Another round of showers Thursday has some farmers jumping for joy and others even believing some old cajun folklore.
June 8th was officially St. Medard's day. Legend has it if it rains on the eighth of June, there will be a "wet harvest," but even with these brief showers, drought conditions continue for rice farmers.
Clarence Berken of Jeff Davis Parish hasn't seen a good rain in months.
"To have this happen, it's a downer," Berken said of the drought. "It's something that weighs on everybody, it weighs on the communities down here because this is our livelihood, this is what we do."
Farmers like Berken have been forced to use rising levels of salt water to keep his crops alive. With so much money already invested, it's a move he says he has to take.
"We're going ahead and taking a risk." He says, "trying to keep water on it."
The use of salt water is keeping some rice fields green for now but it can be damaging in the long term.

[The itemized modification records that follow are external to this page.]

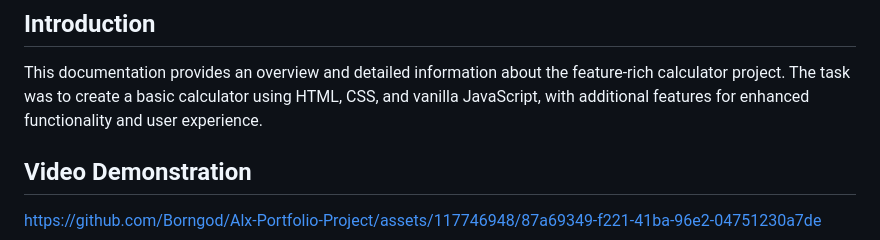
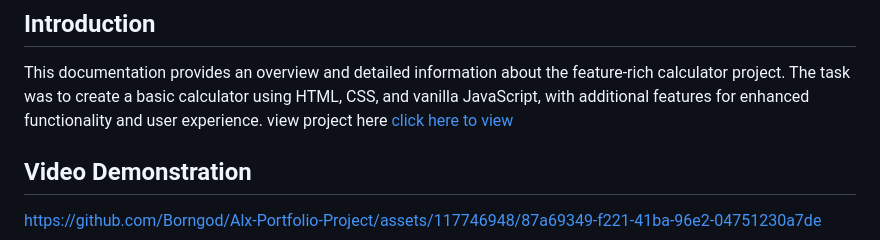
Before and after one commit to Borngod/Alx-Portfolio-Project, a Markdown page: README.md, the part around the change. Drawn GitHub-style.

```diff
--- a/README.md
+++ b/README.md
@@ -4,6 +4,7 @@
 ## Introduction
 
 This documentation provides an overview and detailed information about the feature-rich calculator project. The task was to create a basic calculator using HTML, CSS, and vanilla JavaScript, with additional features for enhanced functionality and user experience.
+view project here [click here to view](https://borngod.github.io/Alx-Portfolio-Project/)
 
 ## Video Demonstration
 
```
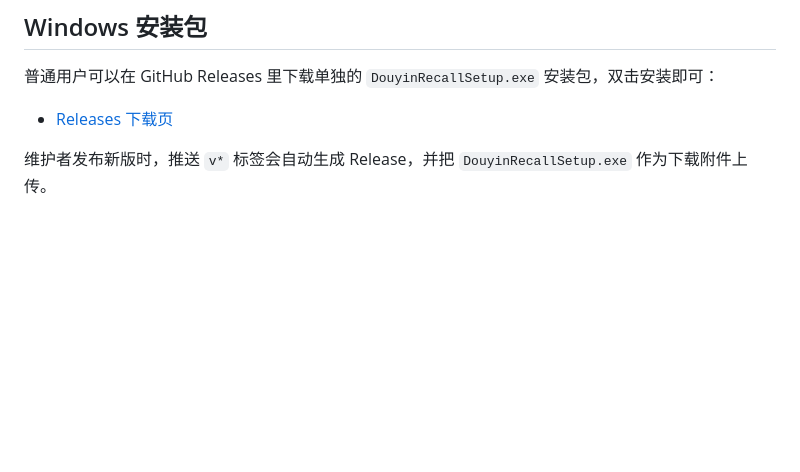
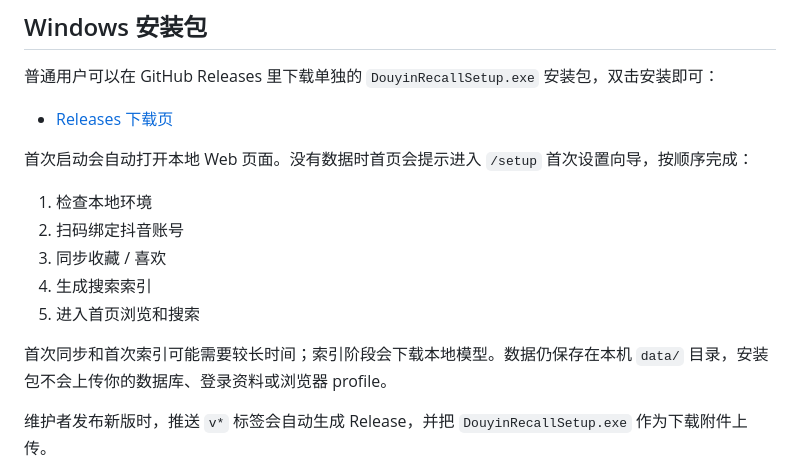
Before and after one commit to 15132178608/douyin, a Markdown page: README.md, the part around the change. Drawn GitHub-style; blank space fills up the shorter version.

Commit message:
Document first-run setup flow

```diff
--- a/README.md
+++ b/README.md
@@ -128,6 +128,16 @@ uv run recall digest --dry-run      # 预览 HTML
 
 - [Releases 下载页](https://github.com/15132178608/douyin/releases)
 
+首次启动会自动打开本地 Web 页面。没有数据时首页会提示进入 `/setup` 首次设置向导，按顺序完成：
+
+1. 检查本地环境
+2. 扫码绑定抖音账号
+3. 同步收藏 / 喜欢
+4. 生成搜索索引
+5. 进入首页浏览和搜索
+
+首次同步和首次索引可能需要较长时间；索引阶段会下载本地模型。数据仍保存在本机 `data/` 目录，安装包不会上传你的数据库、登录资料或浏览器 profile。
+
 维护者发布新版时，推送 `v*` 标签会自动生成 Release，并把 `DouyinRecallSetup.exe` 作为下载附件上传。
 
 本地也可以用 Inno Setup 手动生成安装包：
```
Also changed, not shown: docs/roadmap.md (+4 -3 lines).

LSU AgCenter agent Johnny Saichuk says it could even hamper yields for years to come.
Berken decided not to water his younger rice fields for that same reason.
"If this (drought) happens, there will be a bunch of farmers that won't be here next year." Saichuk says, "they won't have a choice whether they want to or not."
Saichuk says even with constant downpours, it could take days or even weeks to undo the damage.
"It's going to take 10-inches of rain over the next ten days to really give us some more fresh water supply," Saichuk said.
Keeping just a few inches of water in the rice field is costing some farmers thousands of dollars a day. At that rate, Berken says he'll believe anything- even cajun folklore if it provides any amount of rain.